### Activity
In the data below, find every line that has the string "about", and copy it.

======== Material provided ========

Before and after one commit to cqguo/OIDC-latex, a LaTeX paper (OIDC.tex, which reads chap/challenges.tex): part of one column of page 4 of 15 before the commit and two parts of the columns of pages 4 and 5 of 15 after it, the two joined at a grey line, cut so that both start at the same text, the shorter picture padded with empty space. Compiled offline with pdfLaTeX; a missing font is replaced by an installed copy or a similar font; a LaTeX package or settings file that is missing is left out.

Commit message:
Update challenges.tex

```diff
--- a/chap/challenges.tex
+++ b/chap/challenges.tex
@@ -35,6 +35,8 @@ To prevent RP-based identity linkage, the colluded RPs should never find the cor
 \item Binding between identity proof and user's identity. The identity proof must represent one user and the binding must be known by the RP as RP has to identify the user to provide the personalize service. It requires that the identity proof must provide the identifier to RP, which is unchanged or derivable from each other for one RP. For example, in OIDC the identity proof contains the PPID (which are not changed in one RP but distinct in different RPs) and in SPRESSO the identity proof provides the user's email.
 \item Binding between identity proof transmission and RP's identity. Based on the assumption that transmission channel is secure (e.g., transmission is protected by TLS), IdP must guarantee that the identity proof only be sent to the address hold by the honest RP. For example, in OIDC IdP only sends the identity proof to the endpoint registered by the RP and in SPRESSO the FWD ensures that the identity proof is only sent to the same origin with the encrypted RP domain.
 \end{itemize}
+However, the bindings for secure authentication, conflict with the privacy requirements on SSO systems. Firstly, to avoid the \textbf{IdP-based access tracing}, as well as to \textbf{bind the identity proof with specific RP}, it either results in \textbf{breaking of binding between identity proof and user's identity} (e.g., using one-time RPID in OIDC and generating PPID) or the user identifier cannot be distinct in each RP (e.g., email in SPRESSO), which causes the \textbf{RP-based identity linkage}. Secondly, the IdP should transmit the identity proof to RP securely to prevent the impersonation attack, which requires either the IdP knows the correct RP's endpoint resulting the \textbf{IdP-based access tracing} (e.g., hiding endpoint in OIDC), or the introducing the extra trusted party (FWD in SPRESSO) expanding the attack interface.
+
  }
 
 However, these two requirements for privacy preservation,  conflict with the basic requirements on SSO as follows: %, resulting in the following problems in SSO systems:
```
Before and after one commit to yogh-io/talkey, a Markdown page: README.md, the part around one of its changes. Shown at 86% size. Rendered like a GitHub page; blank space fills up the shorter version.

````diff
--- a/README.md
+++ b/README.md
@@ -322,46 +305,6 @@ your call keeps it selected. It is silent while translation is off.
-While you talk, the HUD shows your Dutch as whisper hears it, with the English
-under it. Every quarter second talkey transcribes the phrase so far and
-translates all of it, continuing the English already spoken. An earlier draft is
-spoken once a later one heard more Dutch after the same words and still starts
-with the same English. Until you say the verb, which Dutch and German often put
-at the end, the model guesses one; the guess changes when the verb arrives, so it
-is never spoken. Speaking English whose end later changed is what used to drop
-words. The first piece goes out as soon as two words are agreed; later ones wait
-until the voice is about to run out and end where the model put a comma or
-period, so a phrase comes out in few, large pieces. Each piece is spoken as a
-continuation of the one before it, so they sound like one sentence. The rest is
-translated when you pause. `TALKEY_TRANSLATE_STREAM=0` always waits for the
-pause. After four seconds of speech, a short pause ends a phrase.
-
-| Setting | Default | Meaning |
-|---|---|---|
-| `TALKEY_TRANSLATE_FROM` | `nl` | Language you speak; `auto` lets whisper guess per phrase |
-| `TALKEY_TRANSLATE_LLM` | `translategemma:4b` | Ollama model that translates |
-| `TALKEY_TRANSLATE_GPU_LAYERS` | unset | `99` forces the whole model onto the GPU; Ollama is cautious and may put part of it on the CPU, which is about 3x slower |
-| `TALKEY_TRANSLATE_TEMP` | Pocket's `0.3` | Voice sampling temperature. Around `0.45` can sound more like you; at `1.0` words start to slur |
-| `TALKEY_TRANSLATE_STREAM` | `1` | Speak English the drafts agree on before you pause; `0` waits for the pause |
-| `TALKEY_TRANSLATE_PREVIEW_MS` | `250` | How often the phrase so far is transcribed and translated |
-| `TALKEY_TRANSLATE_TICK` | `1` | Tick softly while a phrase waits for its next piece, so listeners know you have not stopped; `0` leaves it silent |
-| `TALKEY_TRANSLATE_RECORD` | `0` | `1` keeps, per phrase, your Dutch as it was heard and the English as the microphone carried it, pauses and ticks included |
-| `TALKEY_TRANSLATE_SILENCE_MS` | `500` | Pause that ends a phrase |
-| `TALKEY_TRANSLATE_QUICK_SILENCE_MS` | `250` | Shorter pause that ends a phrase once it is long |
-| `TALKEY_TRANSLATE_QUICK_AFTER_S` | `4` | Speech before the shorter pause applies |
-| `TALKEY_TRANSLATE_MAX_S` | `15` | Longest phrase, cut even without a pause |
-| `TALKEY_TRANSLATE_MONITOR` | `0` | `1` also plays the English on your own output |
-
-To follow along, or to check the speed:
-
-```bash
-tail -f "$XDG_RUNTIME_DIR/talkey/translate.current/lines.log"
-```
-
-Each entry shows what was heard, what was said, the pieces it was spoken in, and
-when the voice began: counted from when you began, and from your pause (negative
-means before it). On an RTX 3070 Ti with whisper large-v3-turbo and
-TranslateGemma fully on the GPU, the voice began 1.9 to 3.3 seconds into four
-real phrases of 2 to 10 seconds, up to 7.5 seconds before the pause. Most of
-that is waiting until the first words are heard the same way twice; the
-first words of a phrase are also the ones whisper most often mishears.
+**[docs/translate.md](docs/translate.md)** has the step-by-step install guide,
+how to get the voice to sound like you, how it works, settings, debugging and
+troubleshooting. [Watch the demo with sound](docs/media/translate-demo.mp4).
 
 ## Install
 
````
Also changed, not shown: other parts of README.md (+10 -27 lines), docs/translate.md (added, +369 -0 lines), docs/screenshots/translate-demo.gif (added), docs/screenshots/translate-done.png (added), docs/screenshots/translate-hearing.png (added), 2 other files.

========

### Reply
-until the voice is about to run out and end where the model put a comma or
-| `TALKEY_TRANSLATE_GPU_LAYERS` | unset | `99` forces the whole model onto the GPU; Ollama is cautious and may put part of it on the CPU, which is about 3x slower |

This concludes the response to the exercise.